According to artist Jane Prophet, TechnoSphere is an “evolution simulator that enabled people to create their own creatures and communicate with them as they grow, evolve and die in a virtual three-dimensional environment.” In the screen-grab from the website, users first choose to make an Herbivore or Carnivore, then are presented with a choice of body parts with which to create their A-life (artificial life) creatures. The creatures then go off to compete with other creatures for resources with the programmed goal to survive and reproduce, hence the artist’s description of the work as an “evolution simulator.” There was no visual display to watch the action, however, those who parented creatures would receive periodic updates on their creatures’ size and weight and reproductive success.
Subsequent iterations added visualizations.

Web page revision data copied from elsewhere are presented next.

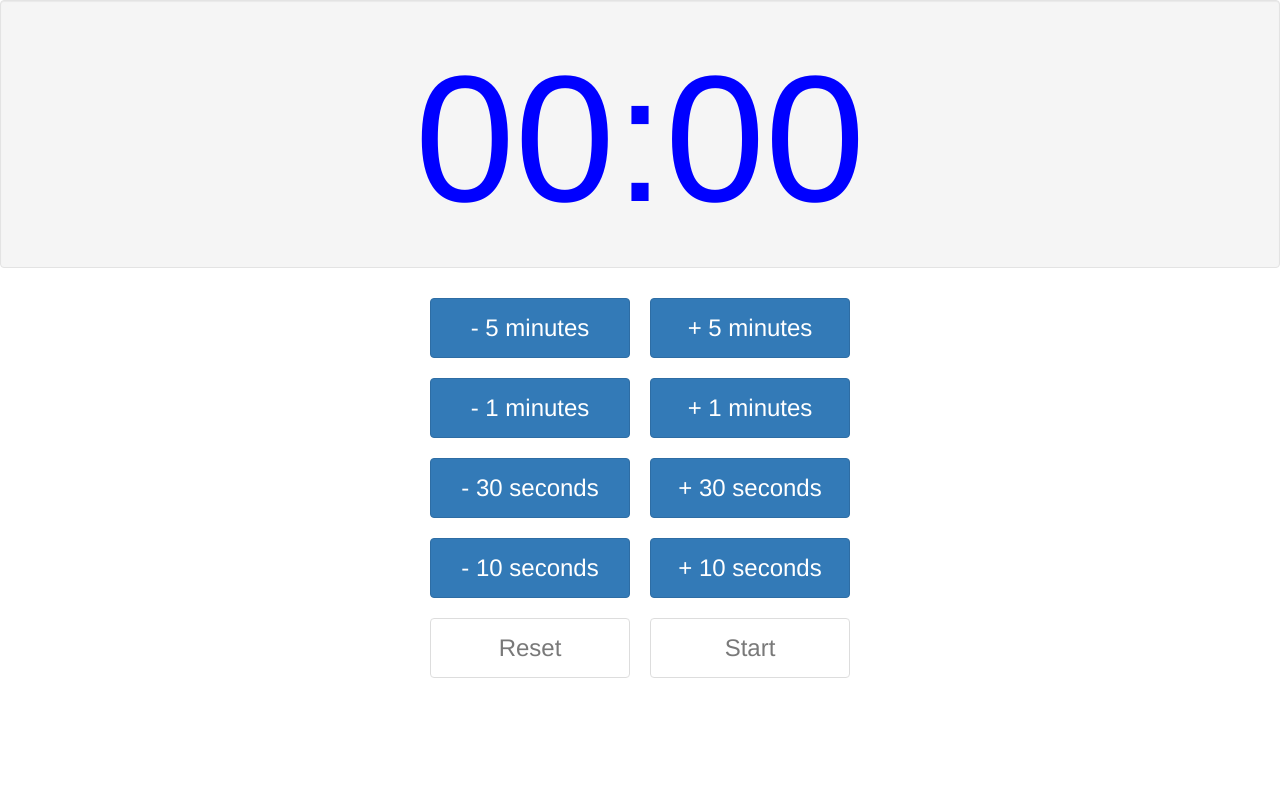
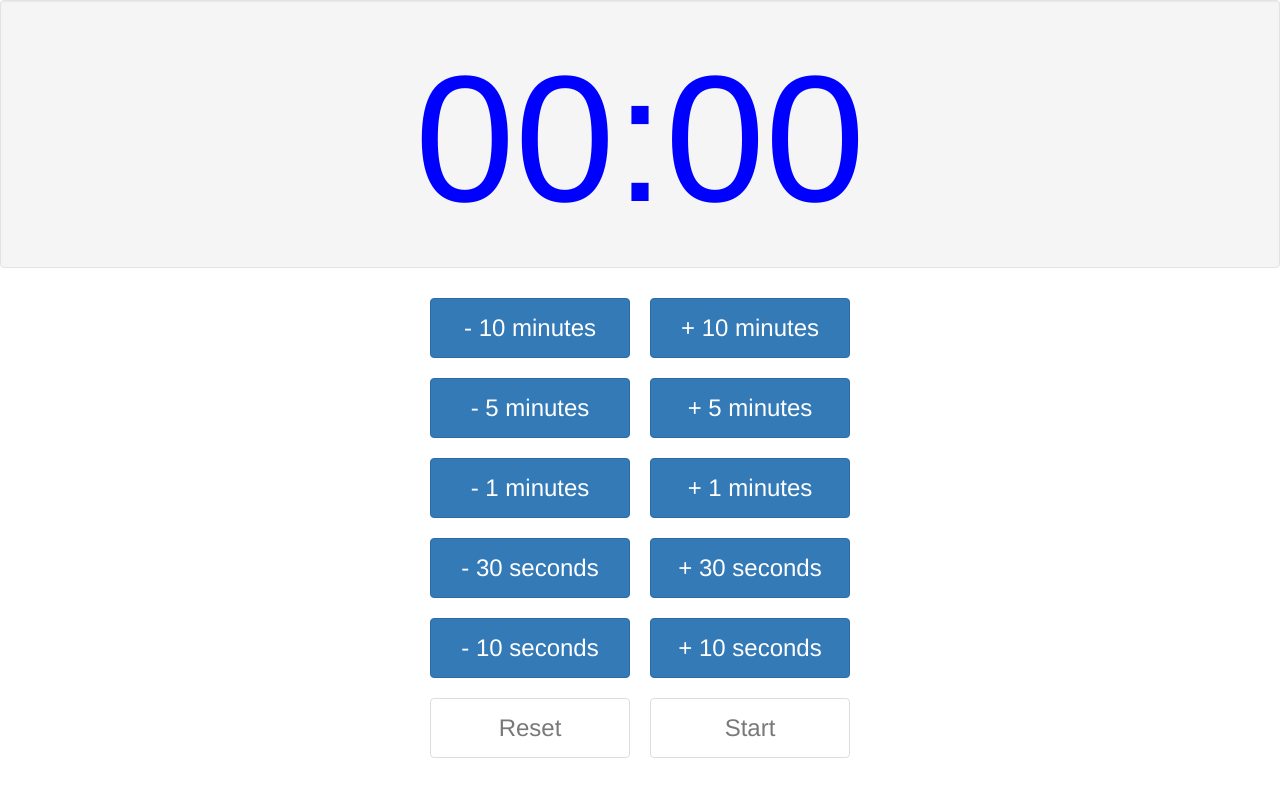
Before and after one commit to dstarr/ReactTimer, a React app: page / in a window 1280 px wide. Shown: the top 796 px of the page. Built offline with nearby package versions, Linux system fonts and the light colour scheme.

Commit message:
added 10m buttons

```diff
--- a/components/ModifyTimeButtons.js
+++ b/components/ModifyTimeButtons.js
@@ -19,6 +19,10 @@ class ModifyTimeButtons extends React.Component {
 
 
             <div>
+                <div>
+                    <Button style={buttonStyle} bsStyle="primary" onClick={() => {this.onButtonClick(-600)}}>- 10 minutes</Button>
+                    <Button style={buttonStyle} bsStyle="primary" onClick={() => {this.onButtonClick(600)}}>+ 10 minutes</Button>
+                </div>
                 <div>
                     <Button style={buttonStyle} bsStyle="primary" onClick={() => {this.onButtonClick(-300)}}>- 5 minutes</Button>
                     <Button style={buttonStyle} bsStyle="primary" onClick={() => {this.onButtonClick(300)}}>+ 5 minutes</Button>
```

As prophet further noted, “Developing the real-time version of TechnoSphere gave us the opportunity to show the creatures in their context. Providing a graphic window onto the TechnoSphere virtual world is a first step towards highlighting the importance of environment in shaping the life forms that inhabit it.” She continued,
In April 1999 we installed the first of our real-time 3D systems at the National Museum of Photography, Film & Television at Bradford, UK. Wired Worlds is a new gallery at the recently refurbished Museum and showcases a number of interactive digital art works, with the aim of using them to highlight recent technological developments. The installation at Bradford enables the visitor to see in real-time that which has been hidden behind closed doors.
The artist’s goal for the museum version of TechnoSphere was to make it “highly visual, fast, fun and easily accessible.” Audience members are invited to create an artificial life creature on a touch-screen display (uncommon at the time) from an extended palette of textured body components. They could then see their digital spawn interacting with other creatures and the environment in real time.
Artist Jane Prophet discusses TechnoSphere in the BBC video (starts at 27.54)